Judgment shall be entered accordingly.

14

The Rowan Court held that in declaratory judgment cases, " 'a district court abuses its discretion when it summarily denies or grants a motion to dismiss without either written or oral explanation' or 'when it fails to address and balance the relevant principles and factors of the doctrine.' " Rowan, 876 F.2d at 30 (quoting In re Air Crash Disaster Near New Orleans, 821 F.2d 1147, 1166 (5th Cir.1987) (en banc), vacated on other grounds, Pan American World Airways, Inc. v. Lopez, 490 U.S. 1032, 109 S.Ct. 1928, 104 L.Ed.2d 400 (1989))

15

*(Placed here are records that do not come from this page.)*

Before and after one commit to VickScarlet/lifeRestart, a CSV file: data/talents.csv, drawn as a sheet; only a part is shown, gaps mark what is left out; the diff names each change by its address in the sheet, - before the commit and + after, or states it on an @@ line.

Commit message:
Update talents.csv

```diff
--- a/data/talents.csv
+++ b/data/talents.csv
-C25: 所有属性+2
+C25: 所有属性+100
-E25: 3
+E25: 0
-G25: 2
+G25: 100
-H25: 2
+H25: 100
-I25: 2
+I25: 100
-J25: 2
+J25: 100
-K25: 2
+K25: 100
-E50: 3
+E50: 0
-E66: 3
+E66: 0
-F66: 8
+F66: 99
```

Hurdle's contention that the Fifth Circuit looks only to the chronological order in which lawsuits are filed is quixotic. If this Court had adopted such a strict chronological approach, we clearly would not have enumerated six factors which must be considered, rather than one date of filing factor. Moreover, the second abstention factor--requiring the court to consider whether the declaratory suit was filed in anticipation of a lawsuit filed by the declaratory defendant--inherently recognizes that in some cases where the declaratory plaintiff was, indeed, the first to file, the court should nonetheless abstain

16

Hurdle's state suit was a declaratory judgment action, so the type of relief sought in that case would not have differed at all from the type of relief requested in this case. See Torch, 947 F.2d at 196